Version difference data:
============
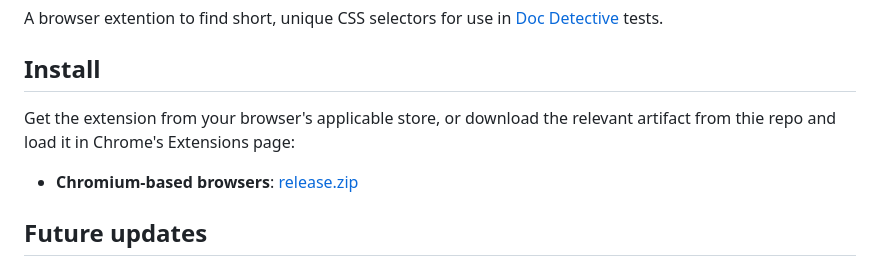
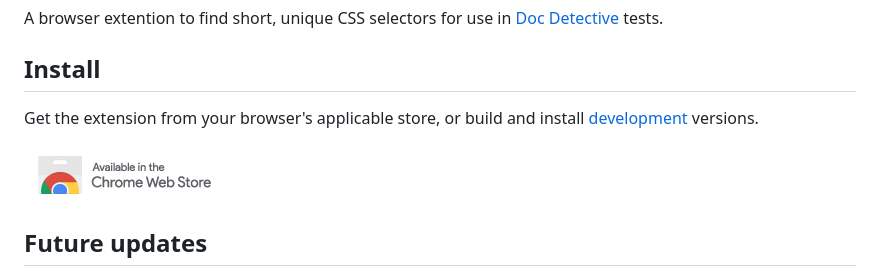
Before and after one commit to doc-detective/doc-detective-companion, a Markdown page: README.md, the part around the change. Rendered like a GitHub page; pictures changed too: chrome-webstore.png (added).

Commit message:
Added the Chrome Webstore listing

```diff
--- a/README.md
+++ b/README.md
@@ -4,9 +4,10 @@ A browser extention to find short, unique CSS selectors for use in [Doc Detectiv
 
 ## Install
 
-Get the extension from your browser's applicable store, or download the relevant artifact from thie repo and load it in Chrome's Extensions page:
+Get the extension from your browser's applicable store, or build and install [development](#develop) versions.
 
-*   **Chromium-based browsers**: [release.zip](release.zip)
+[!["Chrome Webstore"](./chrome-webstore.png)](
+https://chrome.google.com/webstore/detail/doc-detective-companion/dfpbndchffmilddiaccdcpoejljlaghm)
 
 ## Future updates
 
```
============
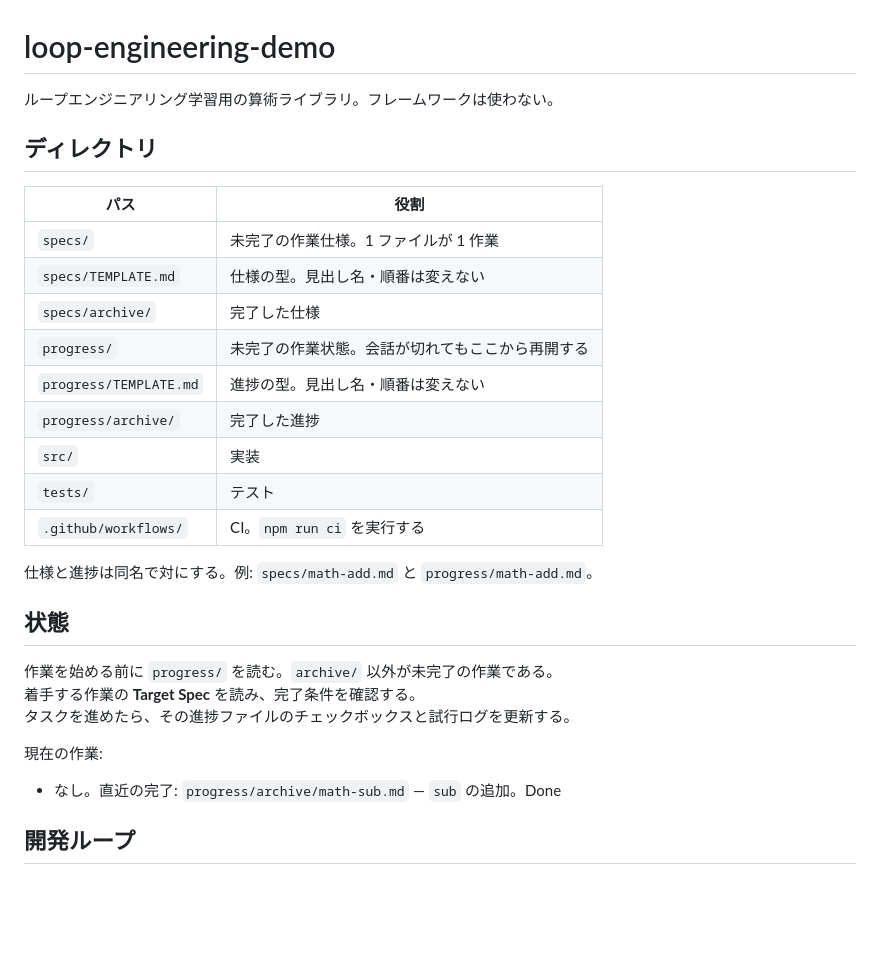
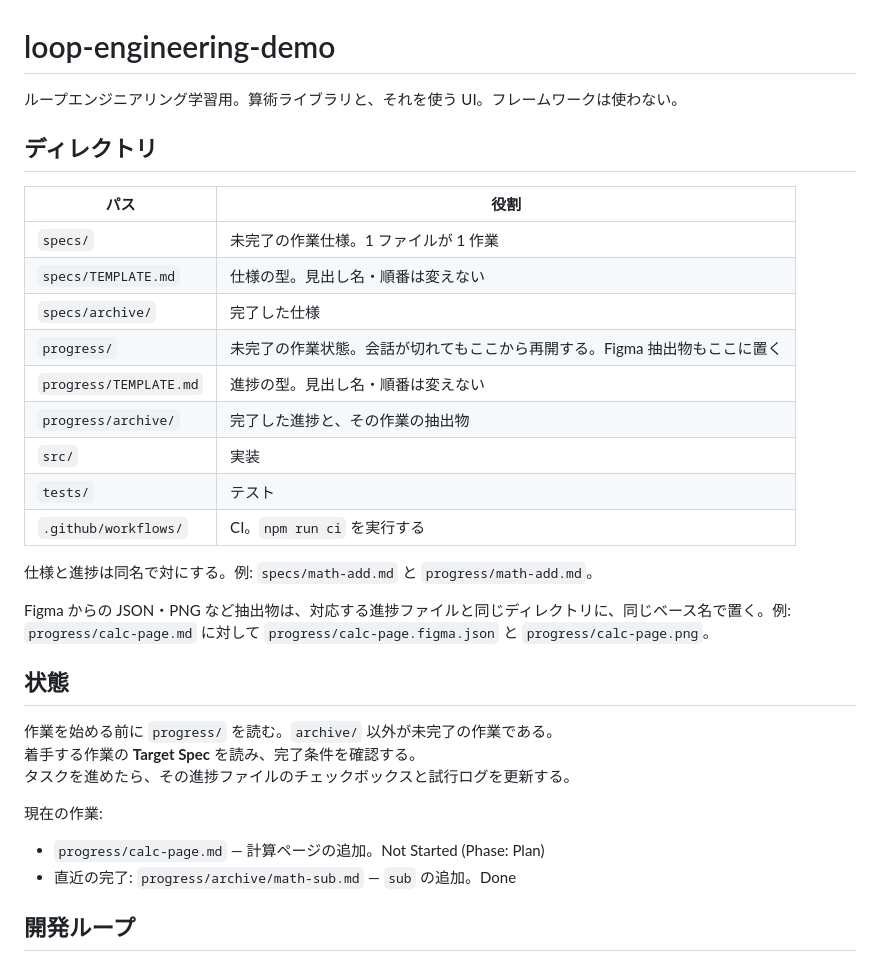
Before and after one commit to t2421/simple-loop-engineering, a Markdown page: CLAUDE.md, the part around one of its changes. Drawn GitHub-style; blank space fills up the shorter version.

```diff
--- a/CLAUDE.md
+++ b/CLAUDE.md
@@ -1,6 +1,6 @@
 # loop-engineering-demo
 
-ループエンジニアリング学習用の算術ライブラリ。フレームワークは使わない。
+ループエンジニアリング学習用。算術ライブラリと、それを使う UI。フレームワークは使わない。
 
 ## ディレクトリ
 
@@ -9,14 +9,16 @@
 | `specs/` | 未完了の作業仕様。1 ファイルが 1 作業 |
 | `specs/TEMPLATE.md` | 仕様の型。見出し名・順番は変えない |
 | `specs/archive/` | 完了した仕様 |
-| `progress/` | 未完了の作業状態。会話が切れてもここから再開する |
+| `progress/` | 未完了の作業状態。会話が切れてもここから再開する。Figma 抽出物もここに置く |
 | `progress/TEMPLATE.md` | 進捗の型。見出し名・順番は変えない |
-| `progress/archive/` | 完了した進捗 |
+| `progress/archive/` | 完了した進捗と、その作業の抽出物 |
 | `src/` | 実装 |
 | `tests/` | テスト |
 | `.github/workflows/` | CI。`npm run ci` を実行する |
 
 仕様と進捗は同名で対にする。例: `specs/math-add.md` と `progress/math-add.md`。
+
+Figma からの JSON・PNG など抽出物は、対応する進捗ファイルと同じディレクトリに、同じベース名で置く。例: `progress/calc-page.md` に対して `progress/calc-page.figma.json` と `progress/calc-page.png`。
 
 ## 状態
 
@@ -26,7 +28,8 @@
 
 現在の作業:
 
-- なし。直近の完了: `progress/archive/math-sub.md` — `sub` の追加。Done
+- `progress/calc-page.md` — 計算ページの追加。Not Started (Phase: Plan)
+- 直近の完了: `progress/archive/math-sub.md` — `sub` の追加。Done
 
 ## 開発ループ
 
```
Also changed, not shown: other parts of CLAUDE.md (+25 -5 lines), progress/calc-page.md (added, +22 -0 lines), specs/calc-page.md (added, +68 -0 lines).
============
Determine how many lines of the data contain "archive" and give nothing but that number.

5